Below is the text of Sir John Major’s speech at the Conservative Foreign and Commonwealth Council Dinner, held at Chelsea Manor Street in London, on Tuesday 13th July 2010.
SIR JOHN MAJOR:
“Policy challenges in a changing world” – is a good topic.
The inevitable challenge is change, which is brutally swift. Leaders of only a few years ago now seem distant history.
One was Boris Yeltsin. I once asked Boris to tell me – “State of Russia” in one word. “Good” – “Not good”.
Today, economically, we’re passing through in a “not good” phase.
And, politically, although the world is safer from serious war than for decades, we face some intractable problems.
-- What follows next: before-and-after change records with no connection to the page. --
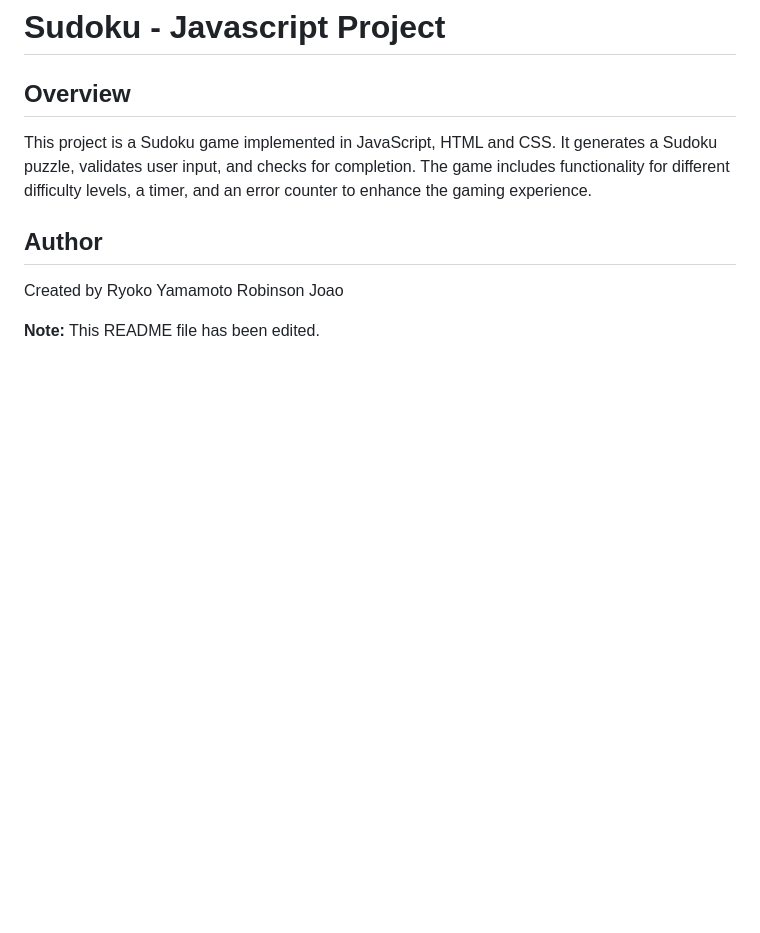
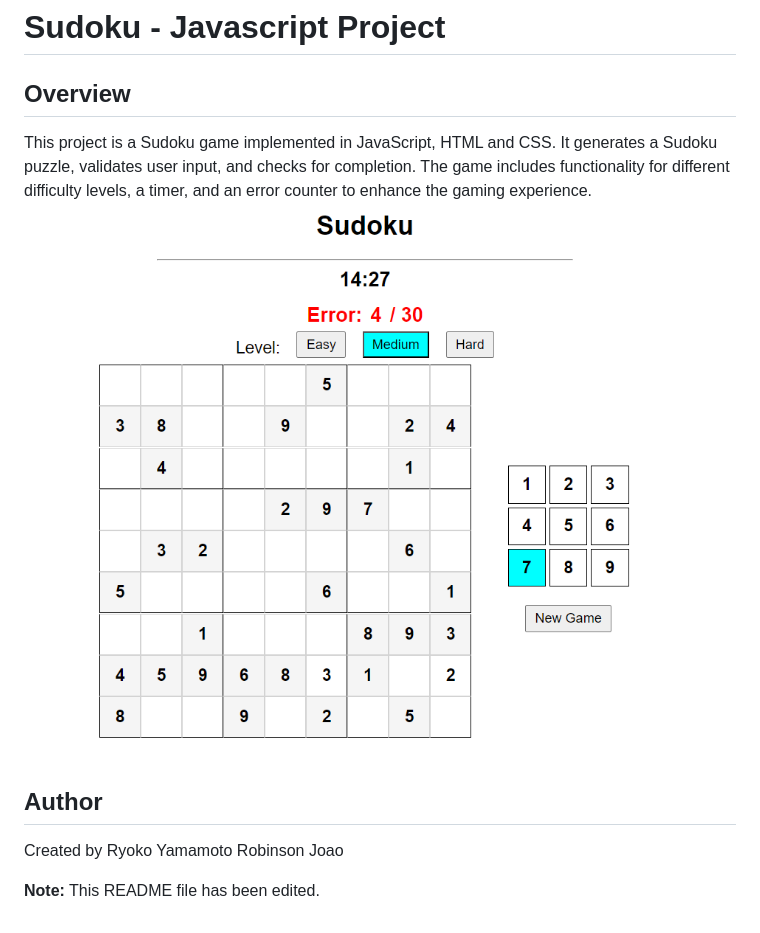
Before and after one commit to ryoko-yamamoto/javascript-sudoku, a Markdown page: README.md, the part around the change. GitHub-like rendering; pictures changed too: sudoku.png; blank space fills up the shorter version.

```diff
--- a/README.md
+++ b/README.md
@@ -3,6 +3,7 @@
 ## Overview
 
 This project is a Sudoku game implemented in JavaScript, HTML and CSS. It generates a Sudoku puzzle, validates user input, and checks for completion. The game includes functionality for different difficulty levels, a timer, and an error counter to enhance the gaming experience.
+![alt text](sudoku.png)
 
 ## Author
 
```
The phrase “War on Terror” conjures up its own image: 9/11, Iraq, Afghanistan, suicide bombers. And yet – the term is misleading. What we are facing is not really a “War”, still less on “Terrorism”, but the military fall-out from the chaos of failed, or failing, States and the battle between Muslims for the soul of Islam. This is not a short-term conflict, nor one capable of a clear-cut finite ending: the chaos is complex. Neither Iraq nor Afghanistan will have a clear cut ending – or an early one.
We need to understand the Moslem world is very different to our society. It embraces nations in which references to the Prophet Mohammed, or the Old and New Testaments, are part of everyday conversation.
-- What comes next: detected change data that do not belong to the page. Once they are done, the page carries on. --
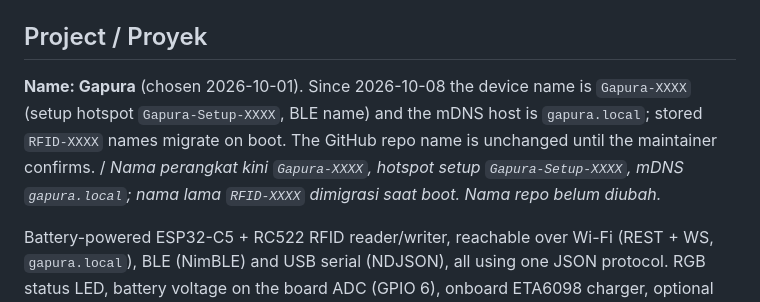
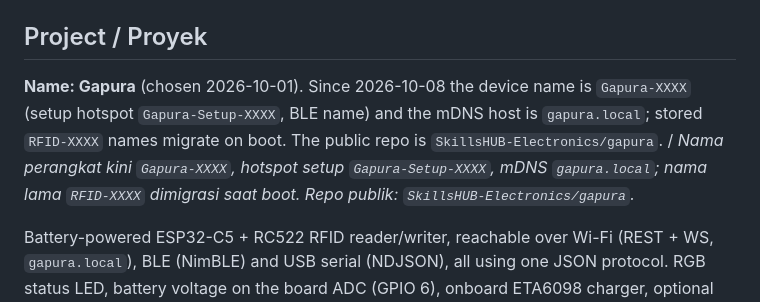
Before and after one commit to SkillsHUB-Electronics/gapura, a Markdown page: CLAUDE.md, the part around one of its changes. Drawn GitHub-style.

```diff
--- a/CLAUDE.md
+++ b/CLAUDE.md
@@ -5,7 +5,7 @@ Project context for AI assistants and new contributors. Replaces the old `SUMMAR
 
 ## Project / Proyek
 
-**Name: Gapura** (chosen 2026-10-01). Since 2026-10-08 the device name is `Gapura-XXXX` (setup hotspot `Gapura-Setup-XXXX`, BLE name) and the mDNS host is `gapura.local`; stored `RFID-XXXX` names migrate on boot. The GitHub repo name is unchanged until the maintainer confirms. / *Nama perangkat kini `Gapura-XXXX`, hotspot setup `Gapura-Setup-XXXX`, mDNS `gapura.local`; nama lama `RFID-XXXX` dimigrasi saat boot. Nama repo belum diubah.*
+**Name: Gapura** (chosen 2026-10-01). Since 2026-10-08 the device name is `Gapura-XXXX` (setup hotspot `Gapura-Setup-XXXX`, BLE name) and the mDNS host is `gapura.local`; stored `RFID-XXXX` names migrate on boot. The public repo is `SkillsHUB-Electronics/gapura`. / *Nama perangkat kini `Gapura-XXXX`, hotspot setup `Gapura-Setup-XXXX`, mDNS `gapura.local`; nama lama `RFID-XXXX` dimigrasi saat boot. Repo publik: `SkillsHUB-Electronics/gapura`.*
 
 Battery-powered ESP32-C5 + RC522 RFID reader/writer, reachable over Wi-Fi (REST + WS, `gapura.local`), BLE (NimBLE) and USB serial (NDJSON), all using one JSON protocol. RGB status LED, battery voltage on the board ADC (GPIO 6), onboard ETA6098 charger, optional INA219. Web dashboard (Vite + TS) served from LittleFS.
 
```
Also changed, not shown: other parts of CLAUDE.md (+1 -1 lines), docs/PLAN.id.md (+30 -3 lines), docs/PLAN.md (+30 -3 lines).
For some – the Salafists – Islam was perfect when founded and can neither be changed nor improved upon. Policy needs to understand the tensions between Christian, Muslim and Jew; Arab, Persian, Kurd and Turk; Shia and Sunni; between Monarchies and Republics; Secular and Islamic societies.
It is a cauldron. It is not a liberal democracy. And therein lies reality.
Let me turn to particular conflicts.
When Iraq attacked Kuwait in 1990 the case for war was clear-cut. An innocent country was invaded and needed liberation.
The second Iraq War was very different.
Before it began, I made my reservations public but supported the war – because I believed what the then Prime Minister told us about weapons of mass destruction. When I was Prime Minister, everything I said in public was factually rock solid. I assumed that principle still applied. But I was wrong. It now seems there was little justification for the bellicose case for war that was presented. I was not alone in being misled. So was the Conservative Party. So was the United Kingdom.
Today that war looks like folly. The defence of it has shrunk to the claim that Saddam Hussein was a bad man, who mistreated his nation, and the world is better off without him.
That is true. But others are bad, too – and mistreat their nations – yet we don’t invade their countries or bomb them from 30,000 feet. It may be that the Labour Government acted in good faith. Judgement on that can be left to history.
But, I observe now – there are lessons: war should be the last resort, entered into only when circumstances compel it. And secondly: we now have on-going responsibilities to help rebuild Iraq that we cannot ignore.
We have now been at war in Afghanistan for eight years – with no sign of an ending. Inevitably there is war weariness – made worse by the depressing rise in casualties.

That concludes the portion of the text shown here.